One of the many things that continues to mystify me about American society - and maybe it is not only American society, but Western society in general - is the way we equate "thin" with "fit" and "healthy." I've seen several studies that showed that people who fall into the BMI range currently classified as "overweight" live longer and are healthier than those who fall into the "healthy" range. This, of course, makes me think that what we define as healthy is not really healthy, but rather some sort of beauty aesthetic that has pervaded the medical establishment and convinced us that "thin" is "healthy." I've been thinking about this a lot lately because I've been running a lot to train for a half marathon on June 5. At the start of my training, or maybe even a little before, I successfully used Phase I of the South Beach Diet to drop a few pounds. However, during that phase it took me almost 77 minutes to run seven miles, and I thought I might burst my lungs and that my thigh muscles would rip themselves from my femurs. Thin, but not in great shape.

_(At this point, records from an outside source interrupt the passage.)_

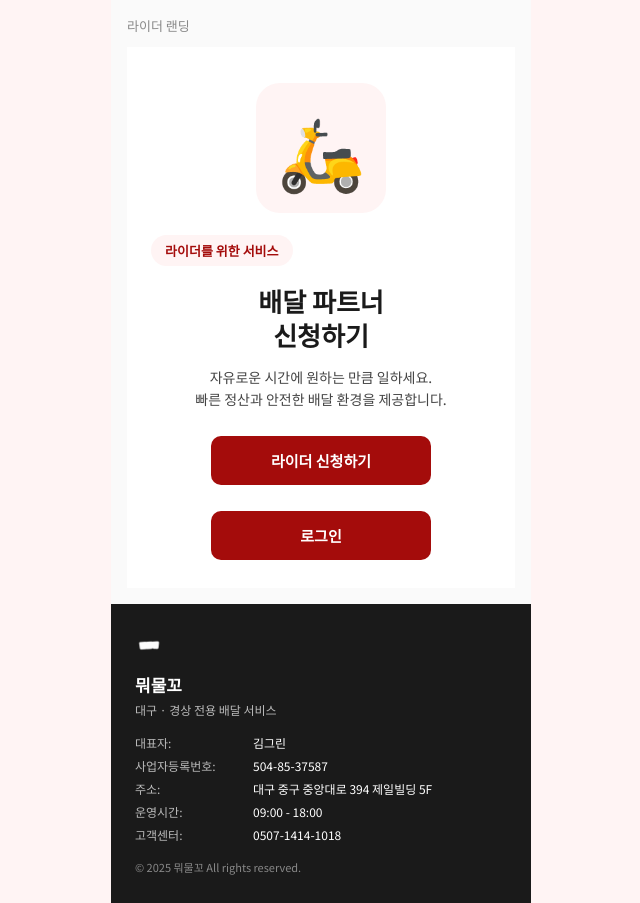
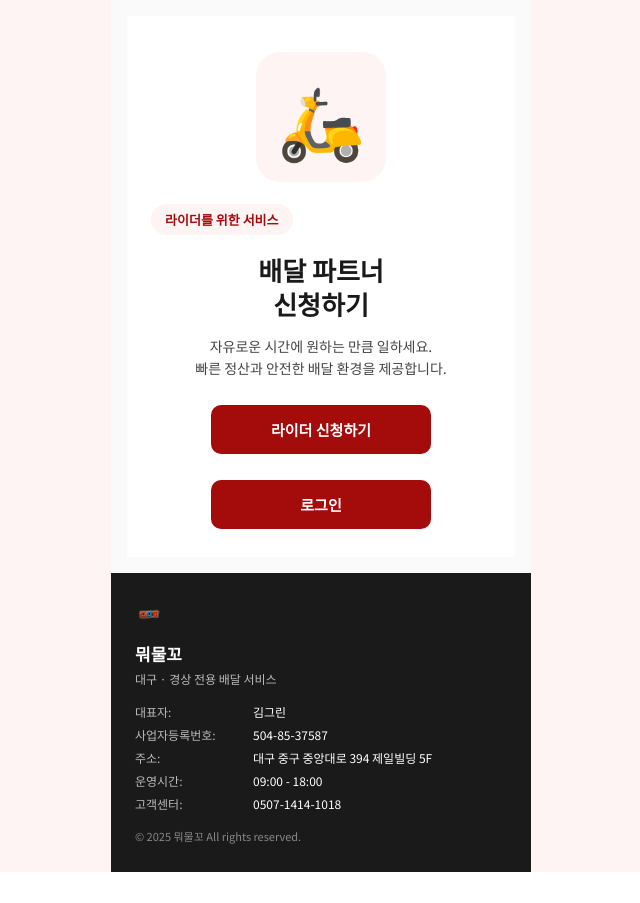
Before and after one commit to momoolggo/momoolggo2-fe, a Vue app: page /riderlanding in a window 1280 px wide. Shown: the whole page, without its empty margins (319-959 px from the left). After the commit the page ends 872 px from the top, so only its background shows below. Built offline with nearby package versions, Linux system fonts and the light colour scheme; no server answers.

Commit message:
fix:(rider)랜딩뷰 css수정

```diff
--- a/src/views/rider/RiderLandingView.vue
+++ b/src/views/rider/RiderLandingView.vue
@@ -19,7 +19,7 @@ const goSignin = () => router.push('/rider/signin')
 <template>
   <RiderLayout>
   <div class="rider_landing">
-    <p class="page_label">라이더 랜딩</p>
+
 
     <div class="hero_card">
       <div class="hero_image">
@@ -129,7 +129,7 @@ const goSignin = () => router.push('/rider/signin')
   padding: 28px 24px;
   margin-top: 16px;
 }
-.footer_logo { height: 28px; margin-bottom: 8px; filter: brightness(0) invert(1); }
+.footer_logo { height: 28px; margin-bottom: 8px; }
 .brand_name { font-size: 17px; font-weight: 700; margin-bottom: 4px; }
 .brand_sub { font-size: 12px; color: var(--gray-light); margin-bottom: 16px; }
 
```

As I ran more, I discovered that I was getting fatter. Some people suggested that I was gaining weight because I added muscle, although I am sure that I have. Unfortunately, as proven by my jeans not wanting to button around my increasingly rotund belly and wider hips, I am actually getting flabbier. I had a very ugly incident this morning with a shirt that used to fit fine and now is most unattractive as I bulge out of the side slits. I know that the weight is from the ravenous appetite that I developed to feed to running. I try to eat healthy, but it is really hard for me because I am almost always hungry, which inevitably leads to binging on, say, cheesecake after dinner last night. (It would have been a very "Golden Girls" moment if I had three lady friends sharing it with me, but alas I just stuffed it in my face while on the phone.)

Yet I am also far fitter. When I ran 12 miles last Saturday, my average mile was 9 minutes, 40 seconds. I didn't get tired until the 10.5 mile. Part of the reason I could run so well was because I fueled the run with carbs beforehand, had energy supplements during it, and ate a protein bar afterward. So although I burned 1200 calories, I consumed 600 just to accomplish it. Then I binge ate because I was hungry an went to a 12 hour birthday extravaganza that involved enormous quantities of candy (Take 5 is possibly my new favorite candy bar; sorry Mars...) and on my way there I passed a Polish bakery, so of course I had to stop in and buy a paczki (donut, pronounced panchki) or four, but I am getting off the point a little bit.

The point is that I am definitely fatter. I am also definitely fitter. I am insanely proud of how far I've come with this running thing, especially given my asthmatic childhood which involved at least one ER visit each spring and fall when I did strenuous things like, say, sleep. I just wish that my fitness was not buried under so much flab.